Safety Considerations in Use of Supplements
Fish oil supplementation up to doses of 3 g/day during pregnancy has not been associated with any increase in adverse outcomes in randomized, controlled trials. There is some evidence that omega-3 fatty acids have the potential to exert a mild antithrombotic effect; however, the risk of bleeding is very small, even when supplements are administered with other agents that increase bleeding, such as aspirin, heparin and warfarin. A recent Cochrane review of randomized, controlled trials of marine oil supplementation in pregnancy evaluated the risk of antepartum bleeding and bleeding at delivery, and did not note any significant difference in these complications between women who received supplements and women receiving placebo.

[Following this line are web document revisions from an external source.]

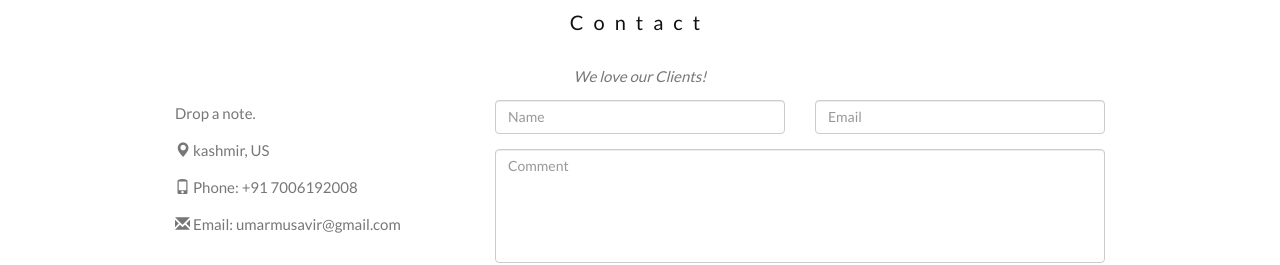
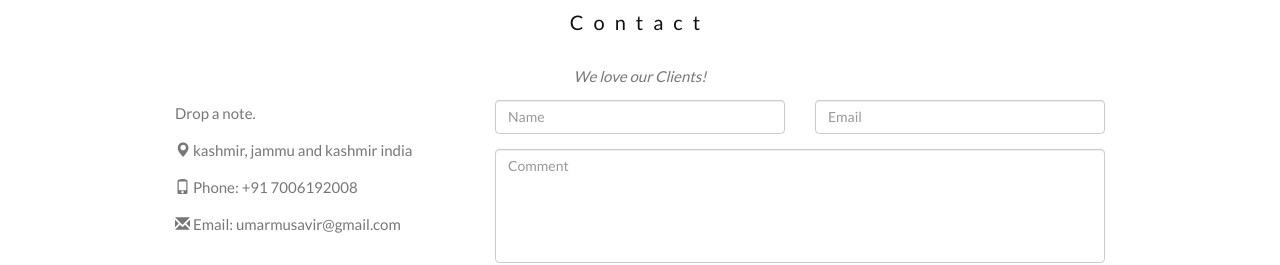
Before and after one commit to umar-rahim/hello-world, a plain HTML site: page index.html in a window 1280 px wide. Shown: the part 2480-2745 px from the top of the page. Drawn offline with nearby package versions, Linux system fonts and the light colour scheme.

Commit message:
Update index.html

```diff
--- a/index.html
+++ b/index.html
@@ -360,7 +360,7 @@
   <div class="row">
     <div class="col-md-4">
       <p> Drop a note.</p>
-      <p><span class="glyphicon glyphicon-map-marker"></span> kashmir, US</p>
+      <p><span class="glyphicon glyphicon-map-marker"></span> kashmir, jammu and kashmir india</p>
       <p><span class="glyphicon glyphicon-phone"></span> Phone: +91 7006192008</p>
       <p><span class="glyphicon glyphicon-envelope"></span> Email: umarmusavir@gmail.com</p>
     </div>
```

Likewise, omega-3 fatty acid supplementation might theoretically pose a risk for increased post-term gestations. Although the Cochrane review reporting this outcome noted a trend toward more post-term gestations in supplemented pregnancies, this difference was not statistically significant. As noted previously, although several observational studies have raised concern regarding reduced fetal growth in pregnancies among women with the highest levels of dietary fish consumption or high consumption of cod liver oil early in pregnancy,[49,55] there have been no beneficial or harmful effects on these outcomes among fish oil-supplemented women in the randomized, controlled trials, suggesting that these risks may result from industrial contaminants in fish or other components of cod liver oil. It is also possible that there is a U-shaped dose–response curve for omega-3 fatty acid intake, with moderate intake being optimal for health and development, and high intake causing increased risk.
Fish oils are susceptible to oxidation, which contributes to patient intolerance. Some women taking fatty acid supplementation in clinical trials have complained of belching and fishy aftertaste, posing problems for compliance and blinding. Refrigerating fish oil supplements prior to administration appears to reduce fishy aftertaste and improve tolerance. Most intolerances, including potential toxicities and fishy smell and taste, can be reduced during the purification process used by the manufacturer.
Overall, the totality of evidence suggests that the benefits of fish intake generally exceed the potential risks for women of childbearing age, as long as the few high-toxin fish species (shark, swordfish, king mackerel and tilefish) are avoided. Although fish oil supplementation poses a theoretical risk for exposure to industrial contaminants, such as mercury, dioxin and polychlorinated biphenyls, this risk is well below the risk posed by eating fish, and in adequately purified fish oil supplements, contaminant exposure is zero to negligible. Therefore, fish oil supplements may be the preferred therapeutic source of omega-3 fatty acids.
Expert Rev of Obstet Gynecol. 2010;5(1):125-138. © 2010
Cite this: Role of Omega-3 Fatty Acids in Maternal, Fetal, Infant and Child Wellbeing - Medscape - Jan 01, 2010.